#### [Task objective]
For each line of the data below that contains "keys", return that line.

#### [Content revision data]

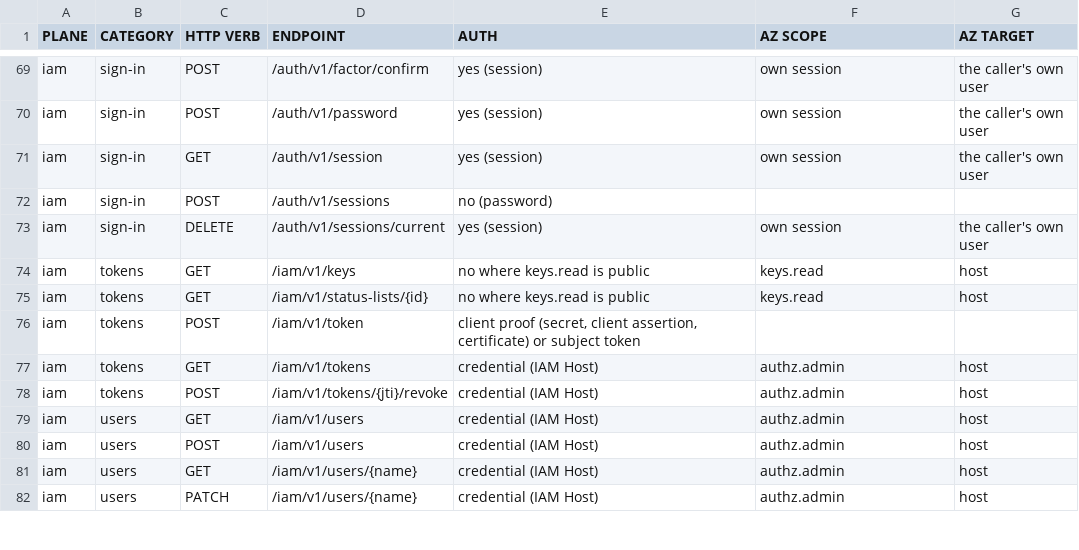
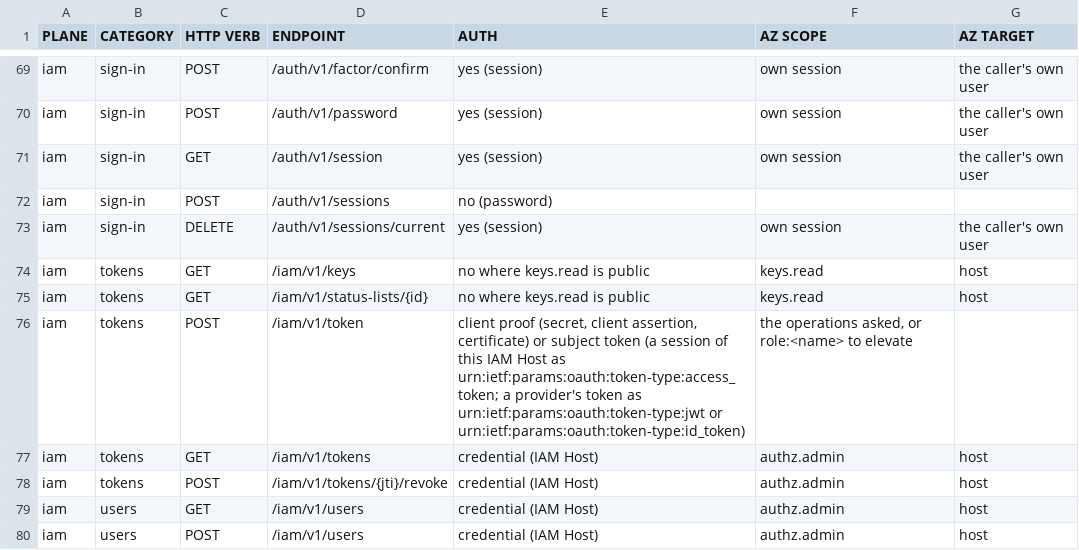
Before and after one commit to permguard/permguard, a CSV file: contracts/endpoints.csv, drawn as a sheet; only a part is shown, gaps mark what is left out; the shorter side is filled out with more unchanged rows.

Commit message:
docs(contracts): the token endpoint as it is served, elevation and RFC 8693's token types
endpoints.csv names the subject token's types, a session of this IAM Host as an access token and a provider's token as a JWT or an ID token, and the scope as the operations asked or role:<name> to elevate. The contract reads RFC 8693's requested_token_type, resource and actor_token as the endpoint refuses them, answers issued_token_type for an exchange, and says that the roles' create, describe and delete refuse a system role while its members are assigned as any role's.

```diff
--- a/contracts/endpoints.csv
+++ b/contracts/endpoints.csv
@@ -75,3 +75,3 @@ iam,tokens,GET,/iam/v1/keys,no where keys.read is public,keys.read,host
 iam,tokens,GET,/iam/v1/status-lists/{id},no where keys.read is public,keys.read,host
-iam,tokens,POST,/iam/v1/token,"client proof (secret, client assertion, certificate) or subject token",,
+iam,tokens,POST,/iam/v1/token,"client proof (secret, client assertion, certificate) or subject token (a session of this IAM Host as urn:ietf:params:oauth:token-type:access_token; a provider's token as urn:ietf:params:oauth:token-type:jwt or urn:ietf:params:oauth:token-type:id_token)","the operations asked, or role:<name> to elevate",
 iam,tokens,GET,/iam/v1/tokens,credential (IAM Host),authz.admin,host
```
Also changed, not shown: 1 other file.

#### [Written reply]
@@ -75,3 +75,3 @@ iam,tokens,GET,/iam/v1/keys,no where keys.read is public,keys.read,host
 iam,tokens,GET,/iam/v1/status-lists/{id},no where keys.read is public,keys.read,host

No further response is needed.